Heading South in Old Time Luxury.

The next leg of my trip, from Chicago to New Orleans, is in one of three vintage rail cars operated by Pullman Rail Journeys. Two sleepers and a dining car/dome car have been added to the rear of Amtrak’s daily train, the City of New Orleans.

I was assigned to a bedroom in the sleeper named Baton Rouge which was built in 1956 by the Pullman company. It originally went into service on the Seaboard Air Line, but actually ended up as part of Amtrak’s original fleet. It emits lots of creaks and groans that change in pitch and volume according to train speed and track conditions, but if you enjoy train travel, it’s music to your ears.
Train 59 was about 1 half hour late leaving Chicago, so the 20 or so Pullman passengers were encouraged to take a quick look at our sleeping accommodations, then head directly to the diner/dome. The dome runs the entire length of the car, by the way. Dinner was excellent and I was glad to have a very nice couple from Houston share my table.

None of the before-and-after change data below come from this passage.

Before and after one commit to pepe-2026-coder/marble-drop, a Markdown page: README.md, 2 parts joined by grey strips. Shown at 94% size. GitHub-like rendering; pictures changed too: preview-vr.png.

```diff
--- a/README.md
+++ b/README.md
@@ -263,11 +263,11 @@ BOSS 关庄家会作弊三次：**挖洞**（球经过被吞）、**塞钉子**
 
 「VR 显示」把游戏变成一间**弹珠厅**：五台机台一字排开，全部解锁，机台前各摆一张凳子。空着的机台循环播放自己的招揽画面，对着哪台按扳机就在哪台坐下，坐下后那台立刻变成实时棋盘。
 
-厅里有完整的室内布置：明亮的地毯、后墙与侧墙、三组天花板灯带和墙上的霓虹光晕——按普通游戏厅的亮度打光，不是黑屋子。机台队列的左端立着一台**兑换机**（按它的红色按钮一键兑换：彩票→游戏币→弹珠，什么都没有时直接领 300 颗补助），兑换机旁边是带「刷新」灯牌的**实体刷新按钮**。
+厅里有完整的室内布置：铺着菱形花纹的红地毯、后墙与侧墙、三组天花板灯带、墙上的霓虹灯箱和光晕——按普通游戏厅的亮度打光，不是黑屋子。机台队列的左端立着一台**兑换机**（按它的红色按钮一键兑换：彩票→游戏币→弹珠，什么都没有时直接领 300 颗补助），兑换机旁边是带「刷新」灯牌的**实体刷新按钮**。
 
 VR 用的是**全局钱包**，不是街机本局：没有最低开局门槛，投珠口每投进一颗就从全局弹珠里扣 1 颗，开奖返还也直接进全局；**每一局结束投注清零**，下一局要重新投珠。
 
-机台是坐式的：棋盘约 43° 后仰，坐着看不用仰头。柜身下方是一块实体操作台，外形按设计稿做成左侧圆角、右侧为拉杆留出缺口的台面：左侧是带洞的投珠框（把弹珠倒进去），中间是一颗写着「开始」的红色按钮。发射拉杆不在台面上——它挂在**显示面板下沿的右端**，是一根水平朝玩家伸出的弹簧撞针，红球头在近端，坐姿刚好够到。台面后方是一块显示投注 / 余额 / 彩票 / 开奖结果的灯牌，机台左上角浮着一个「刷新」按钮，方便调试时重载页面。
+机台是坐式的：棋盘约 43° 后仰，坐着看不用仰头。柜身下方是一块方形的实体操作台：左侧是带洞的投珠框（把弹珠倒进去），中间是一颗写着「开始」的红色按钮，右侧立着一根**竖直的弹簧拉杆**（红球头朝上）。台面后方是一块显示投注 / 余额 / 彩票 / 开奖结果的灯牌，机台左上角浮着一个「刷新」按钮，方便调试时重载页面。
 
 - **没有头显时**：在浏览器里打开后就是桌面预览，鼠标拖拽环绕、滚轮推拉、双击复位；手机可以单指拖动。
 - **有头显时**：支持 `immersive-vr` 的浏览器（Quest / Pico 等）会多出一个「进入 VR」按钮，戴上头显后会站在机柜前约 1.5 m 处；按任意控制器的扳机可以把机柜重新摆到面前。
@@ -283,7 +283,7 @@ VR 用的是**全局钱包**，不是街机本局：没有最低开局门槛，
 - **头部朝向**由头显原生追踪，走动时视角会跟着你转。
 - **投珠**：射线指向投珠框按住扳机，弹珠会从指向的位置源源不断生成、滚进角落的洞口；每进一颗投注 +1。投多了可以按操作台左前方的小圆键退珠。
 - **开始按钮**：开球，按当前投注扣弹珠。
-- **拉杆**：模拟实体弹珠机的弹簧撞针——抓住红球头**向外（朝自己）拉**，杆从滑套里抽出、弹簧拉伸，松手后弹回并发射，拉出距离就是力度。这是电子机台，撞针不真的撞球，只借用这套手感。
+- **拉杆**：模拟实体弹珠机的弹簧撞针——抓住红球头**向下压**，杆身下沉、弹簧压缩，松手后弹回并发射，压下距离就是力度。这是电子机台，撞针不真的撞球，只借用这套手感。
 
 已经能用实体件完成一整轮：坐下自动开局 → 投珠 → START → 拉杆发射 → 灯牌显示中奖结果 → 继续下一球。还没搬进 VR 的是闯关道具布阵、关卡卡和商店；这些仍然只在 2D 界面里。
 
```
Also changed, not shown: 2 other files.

We had been told that breakfast would begin at 6:30 the next morning, but when I showed up at a few minutes past 7:00, the dome was empty. By 8:00, however, passengers filled a half dozen tables, each having been asked the obligatory first question of the day: “How did you sleep?”
It’s a valid question because there are stretches on this run that are quite rough, with the train rocking from side to side in irregular and unpredictable spurts. In fact, as I was trying to type these paragraphs at a table in the dome, SpellCheck was going bonkers.
There was a downside to this segment of the trip, however: there was no real lounge car in Pullman’s part of Train 59’s consist. I’m sure that had to do with the relative small number of passengers, but it meant that passengers could either sit in the dome in essentially a dining car layout, or in their rooms. None of the three cars provided an informal area where passengers could sit, relax and enjoy casual conversation. That’s a very big part of train travel–especially “luxury” train travel–and it’s a reasonable expectation given the cost of the experience. Unfortunately, on this particular trip, it was missing.
Still, would I recommend a ride on the Pullman cars? Sure. But, assuming your schedule is flexible–mine wasn’t–I’d talk to their reservations people and see about getting into one of their larger groups to be sure you’ll get to see and use the lounge car.